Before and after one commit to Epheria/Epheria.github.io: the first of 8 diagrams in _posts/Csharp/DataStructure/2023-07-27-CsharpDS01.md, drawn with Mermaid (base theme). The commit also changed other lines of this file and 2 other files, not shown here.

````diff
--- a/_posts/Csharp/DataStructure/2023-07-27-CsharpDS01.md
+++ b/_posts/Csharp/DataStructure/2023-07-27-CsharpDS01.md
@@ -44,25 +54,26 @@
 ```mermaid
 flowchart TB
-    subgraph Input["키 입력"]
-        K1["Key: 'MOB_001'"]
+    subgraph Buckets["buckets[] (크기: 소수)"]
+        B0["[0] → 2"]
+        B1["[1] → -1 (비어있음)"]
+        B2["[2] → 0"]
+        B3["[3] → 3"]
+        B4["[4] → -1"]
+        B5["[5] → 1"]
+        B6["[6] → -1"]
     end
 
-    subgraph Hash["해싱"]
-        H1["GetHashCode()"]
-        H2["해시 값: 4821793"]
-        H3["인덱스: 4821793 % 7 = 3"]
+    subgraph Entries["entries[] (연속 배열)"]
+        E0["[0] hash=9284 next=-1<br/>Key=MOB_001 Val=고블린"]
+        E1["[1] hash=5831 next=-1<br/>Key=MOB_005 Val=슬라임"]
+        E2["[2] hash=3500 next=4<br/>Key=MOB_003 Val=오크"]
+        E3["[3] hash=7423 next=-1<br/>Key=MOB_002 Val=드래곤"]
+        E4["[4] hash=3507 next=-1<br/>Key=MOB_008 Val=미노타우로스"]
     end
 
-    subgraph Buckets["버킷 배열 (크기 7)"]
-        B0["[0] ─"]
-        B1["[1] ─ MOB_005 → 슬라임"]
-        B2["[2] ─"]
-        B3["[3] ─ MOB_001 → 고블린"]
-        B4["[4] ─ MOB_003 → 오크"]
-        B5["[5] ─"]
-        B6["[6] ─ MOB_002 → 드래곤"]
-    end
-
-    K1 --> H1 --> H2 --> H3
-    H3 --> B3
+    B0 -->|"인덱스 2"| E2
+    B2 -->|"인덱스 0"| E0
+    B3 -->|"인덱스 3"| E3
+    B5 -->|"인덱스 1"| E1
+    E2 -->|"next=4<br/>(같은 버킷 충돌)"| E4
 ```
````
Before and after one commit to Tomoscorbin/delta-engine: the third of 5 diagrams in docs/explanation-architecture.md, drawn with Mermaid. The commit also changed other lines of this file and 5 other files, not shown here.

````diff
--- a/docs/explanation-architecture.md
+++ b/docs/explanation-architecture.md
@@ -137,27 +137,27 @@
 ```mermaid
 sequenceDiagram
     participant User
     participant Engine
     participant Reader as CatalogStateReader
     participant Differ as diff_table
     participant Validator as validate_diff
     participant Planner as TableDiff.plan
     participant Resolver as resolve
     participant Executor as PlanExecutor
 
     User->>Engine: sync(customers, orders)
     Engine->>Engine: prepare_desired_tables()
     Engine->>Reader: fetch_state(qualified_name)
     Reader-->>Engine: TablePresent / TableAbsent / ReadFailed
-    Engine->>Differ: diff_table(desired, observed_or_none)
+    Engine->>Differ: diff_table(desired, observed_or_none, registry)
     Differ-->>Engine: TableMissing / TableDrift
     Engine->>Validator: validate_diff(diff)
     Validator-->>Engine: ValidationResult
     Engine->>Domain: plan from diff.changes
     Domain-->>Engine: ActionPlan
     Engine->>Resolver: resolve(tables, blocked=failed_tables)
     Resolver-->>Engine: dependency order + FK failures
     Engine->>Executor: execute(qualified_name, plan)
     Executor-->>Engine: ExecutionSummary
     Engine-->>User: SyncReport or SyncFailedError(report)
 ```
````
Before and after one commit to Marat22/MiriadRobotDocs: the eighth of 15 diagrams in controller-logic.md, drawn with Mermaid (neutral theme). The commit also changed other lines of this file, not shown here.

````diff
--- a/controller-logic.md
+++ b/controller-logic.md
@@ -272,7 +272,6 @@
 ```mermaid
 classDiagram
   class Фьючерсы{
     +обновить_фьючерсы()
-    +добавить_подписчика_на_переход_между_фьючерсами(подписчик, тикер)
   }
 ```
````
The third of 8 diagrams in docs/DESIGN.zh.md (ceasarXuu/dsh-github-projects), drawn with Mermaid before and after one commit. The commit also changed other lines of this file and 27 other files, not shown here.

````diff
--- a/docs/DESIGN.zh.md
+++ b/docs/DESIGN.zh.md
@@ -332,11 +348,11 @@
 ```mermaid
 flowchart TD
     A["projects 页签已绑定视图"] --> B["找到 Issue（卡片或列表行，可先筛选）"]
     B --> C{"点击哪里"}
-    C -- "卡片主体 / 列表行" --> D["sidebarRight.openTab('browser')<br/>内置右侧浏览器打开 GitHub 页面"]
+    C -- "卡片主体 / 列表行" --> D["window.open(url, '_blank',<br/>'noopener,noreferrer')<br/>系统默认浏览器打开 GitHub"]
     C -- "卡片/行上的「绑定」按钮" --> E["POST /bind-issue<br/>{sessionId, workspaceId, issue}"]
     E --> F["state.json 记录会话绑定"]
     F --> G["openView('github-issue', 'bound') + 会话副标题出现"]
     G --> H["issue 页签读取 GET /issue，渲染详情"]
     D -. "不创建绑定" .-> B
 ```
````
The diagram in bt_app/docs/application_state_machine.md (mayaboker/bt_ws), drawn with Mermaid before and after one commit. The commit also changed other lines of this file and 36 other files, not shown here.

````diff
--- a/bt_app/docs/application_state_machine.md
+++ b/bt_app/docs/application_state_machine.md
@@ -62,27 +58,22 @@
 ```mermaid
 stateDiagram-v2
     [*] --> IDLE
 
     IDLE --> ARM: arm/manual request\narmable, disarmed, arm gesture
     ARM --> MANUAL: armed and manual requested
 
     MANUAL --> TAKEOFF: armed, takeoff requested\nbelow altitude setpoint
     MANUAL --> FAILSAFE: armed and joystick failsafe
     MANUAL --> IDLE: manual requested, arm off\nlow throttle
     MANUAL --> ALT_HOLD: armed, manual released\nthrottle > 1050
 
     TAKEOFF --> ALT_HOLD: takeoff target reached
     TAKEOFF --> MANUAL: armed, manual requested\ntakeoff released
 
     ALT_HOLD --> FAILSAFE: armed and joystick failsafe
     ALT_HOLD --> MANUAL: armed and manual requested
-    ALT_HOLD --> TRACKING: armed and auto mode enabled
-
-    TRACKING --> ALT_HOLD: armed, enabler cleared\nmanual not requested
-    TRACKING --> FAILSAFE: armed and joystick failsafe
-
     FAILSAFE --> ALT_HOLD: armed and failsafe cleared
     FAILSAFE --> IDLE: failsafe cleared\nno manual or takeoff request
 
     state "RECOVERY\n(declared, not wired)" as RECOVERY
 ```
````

- - - - -

▶ [Exercise description]
Extract, from the listing above, every line where the string "projects" occurs.

▶ [Written answer]
The third of 8 diagrams in docs/DESIGN.zh.md (ceasarXuu/dsh-github-projects), drawn with Mermaid before and after one commit. The commit also changed other lines of this file and 27 other files, not shown here.
     A["projects 页签已绑定视图"] --> B["找到 Issue（卡片或列表行，可先筛选）"]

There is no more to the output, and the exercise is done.